In 1891, Bryant became a member of the Geographical Society of Philadelphia. That same year, he organized an expedition to Grand Falls in Labrador, then a part of the Newfoundland Colony (now known as Churchill Falls in Newfoundland and Labrador, Canada.) Although fur-trader John McLean had been the first westerner to see the Falls in 1841, none were known to have returned since then. The local Innu people had a taboo against visiting it. Bryant had been fascinated with the Grand Falls for several years: "There was something in the idea of this distant cataract—thundering on for ages in that far-off land—which appealed forcibly to one's imagination". Travelling up the Grand River (now the Churchill River), Bryant's group encountered First Nations tribes that had very little contact with white society. After an arduous journey, they reached the Falls on September 2, 1891. To that point, most knowledge of the Falls consisted of vague accounts by natives and McLean's journey of decades earlier; Bryant's detailed account of his trek was published in The Century Magazine in 1892, and attracted widespread attention. The Geographical Society of Philadelphia reprinted it in a book later that year.
As Bryant was exploring the Grand Falls, another explorer, Robert Peary, was travelling in Greenland. After Peary and his crew had not returned as expected, the Philadelphia Academy of Natural Sciences organized a relief expedition led by Angelo Heilprin, with Bryant as second-in-command. In 1894, Peary led a second attempt to explore the northern reaches of Greenland. Bryant served on the auxiliary crew, which traveled north from St. John's, Newfoundland, to bring the main party home, which they successfully accomplished. His account of the trip was published in 1895.
Bryant continued to explore the far north in 1897, when he organized and led and expedition to the area around Mount Saint Elias on the Alaska-Yukon border. Two years later, he helped to finance George W. Melville's study of oceanic currents in the polar regions.

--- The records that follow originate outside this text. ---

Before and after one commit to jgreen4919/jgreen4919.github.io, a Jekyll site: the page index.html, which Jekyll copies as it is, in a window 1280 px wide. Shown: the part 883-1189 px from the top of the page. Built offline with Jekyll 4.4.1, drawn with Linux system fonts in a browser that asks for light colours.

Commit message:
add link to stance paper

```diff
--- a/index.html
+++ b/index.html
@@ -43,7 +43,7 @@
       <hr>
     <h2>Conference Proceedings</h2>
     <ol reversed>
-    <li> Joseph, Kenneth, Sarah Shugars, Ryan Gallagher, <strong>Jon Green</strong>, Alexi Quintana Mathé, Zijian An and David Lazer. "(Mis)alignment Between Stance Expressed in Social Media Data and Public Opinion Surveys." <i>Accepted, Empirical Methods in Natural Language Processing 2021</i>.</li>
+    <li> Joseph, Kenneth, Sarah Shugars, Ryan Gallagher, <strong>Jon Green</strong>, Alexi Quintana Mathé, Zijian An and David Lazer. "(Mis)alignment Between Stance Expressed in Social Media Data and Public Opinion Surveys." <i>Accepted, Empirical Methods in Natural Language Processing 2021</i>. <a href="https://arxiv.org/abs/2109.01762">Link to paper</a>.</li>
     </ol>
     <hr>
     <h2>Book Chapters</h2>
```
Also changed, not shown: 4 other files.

Bryant ventured south in 1904, visiting Popocatépetl, a Mexican volcano, but returned to the north in 1907, when he crossed the Malaspina Glacier, but was unsuccessful in summiting Mount Saint Elias. His mountaineering later took him to other peaks across the globe, including Mount Nantai in Japan, Pidurutalagala in Ceylon (now Sri Lanka), and Mauna Loa in Hawaii. He returned to Labrador in 1912 to explore the area around the Saint-Augustin River. The following year, he was elected president of the Association of American Geographers.
Bryant died in his home on December 7, 1932, after a brief illness. He was buried in Woodlands Cemetery in Philadelphia. The Philadelphia Geographical Society later established a gold medal in his honor, which has been awarded to John Oliver La Gorce in 1948 and Rachel Carson in 1952, among others.